→ **EXERCISE BRIEF**
Write out the whole listing below exactly, skipping each picture.
______________________________
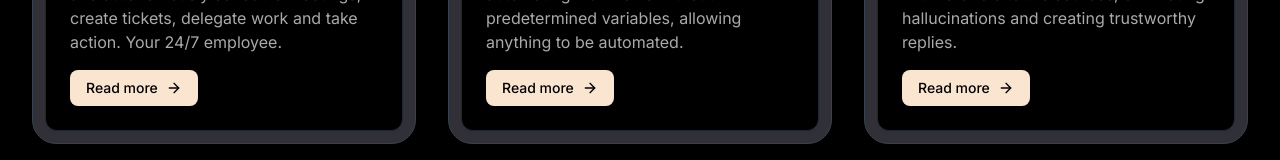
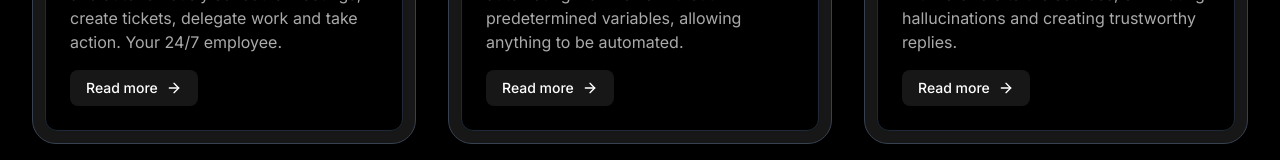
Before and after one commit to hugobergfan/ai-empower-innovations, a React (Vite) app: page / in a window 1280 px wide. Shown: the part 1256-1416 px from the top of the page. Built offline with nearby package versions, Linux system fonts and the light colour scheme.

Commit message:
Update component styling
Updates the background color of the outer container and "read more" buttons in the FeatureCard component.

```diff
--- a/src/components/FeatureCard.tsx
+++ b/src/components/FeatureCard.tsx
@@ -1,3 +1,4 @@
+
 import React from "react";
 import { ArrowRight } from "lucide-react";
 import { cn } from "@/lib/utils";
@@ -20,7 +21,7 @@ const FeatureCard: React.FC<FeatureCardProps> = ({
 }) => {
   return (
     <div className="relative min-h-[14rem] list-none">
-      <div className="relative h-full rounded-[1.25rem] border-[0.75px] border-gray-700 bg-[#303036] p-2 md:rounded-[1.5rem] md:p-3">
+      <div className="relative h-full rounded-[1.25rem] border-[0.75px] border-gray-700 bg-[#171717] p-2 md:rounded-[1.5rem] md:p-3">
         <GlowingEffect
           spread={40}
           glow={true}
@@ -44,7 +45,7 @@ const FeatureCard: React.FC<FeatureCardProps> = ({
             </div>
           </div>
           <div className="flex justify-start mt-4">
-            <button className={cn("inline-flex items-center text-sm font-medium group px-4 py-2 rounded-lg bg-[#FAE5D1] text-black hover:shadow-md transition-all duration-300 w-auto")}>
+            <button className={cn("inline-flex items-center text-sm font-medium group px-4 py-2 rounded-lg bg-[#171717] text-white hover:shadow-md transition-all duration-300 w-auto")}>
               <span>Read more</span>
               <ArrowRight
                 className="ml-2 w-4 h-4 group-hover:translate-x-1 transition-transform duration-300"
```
______________________________
→ **OUTPUT**
Before and after one commit to hugobergfan/ai-empower-innovations, a React (Vite) app: page / in a window 1280 px wide. Shown: the part 1256-1416 px from the top of the page. Built offline with nearby package versions, Linux system fonts and the light colour scheme.

Commit message:
Update component styling
Updates the background color of the outer container and "read more" buttons in the FeatureCard component.

```diff
--- a/src/components/FeatureCard.tsx
+++ b/src/components/FeatureCard.tsx
@@ -1,3 +1,4 @@
+
 import React from "react";
 import { ArrowRight } from "lucide-react";
 import { cn } from "@/lib/utils";
@@ -20,7 +21,7 @@ const FeatureCard: React.FC<FeatureCardProps> = ({
 }) => {
   return (
     <div className="relative min-h-[14rem] list-none">
-      <div className="relative h-full rounded-[1.25rem] border-[0.75px] border-gray-700 bg-[#303036] p-2 md:rounded-[1.5rem] md:p-3">
+      <div className="relative h-full rounded-[1.25rem] border-[0.75px] border-gray-700 bg-[#171717] p-2 md:rounded-[1.5rem] md:p-3">
         <GlowingEffect
           spread={40}
           glow={true}
@@ -44,7 +45,7 @@ const FeatureCard: React.FC<FeatureCardProps> = ({
             </div>
           </div>
           <div className="flex justify-start mt-4">
-            <button className={cn("inline-flex items-center text-sm font-medium group px-4 py-2 rounded-lg bg-[#FAE5D1] text-black hover:shadow-md transition-all duration-300 w-auto")}>
+            <button className={cn("inline-flex items-center text-sm font-medium group px-4 py-2 rounded-lg bg-[#171717] text-white hover:shadow-md transition-all duration-300 w-auto")}>
               <span>Read more</span>
               <ArrowRight
                 className="ml-2 w-4 h-4 group-hover:translate-x-1 transition-transform duration-300"
```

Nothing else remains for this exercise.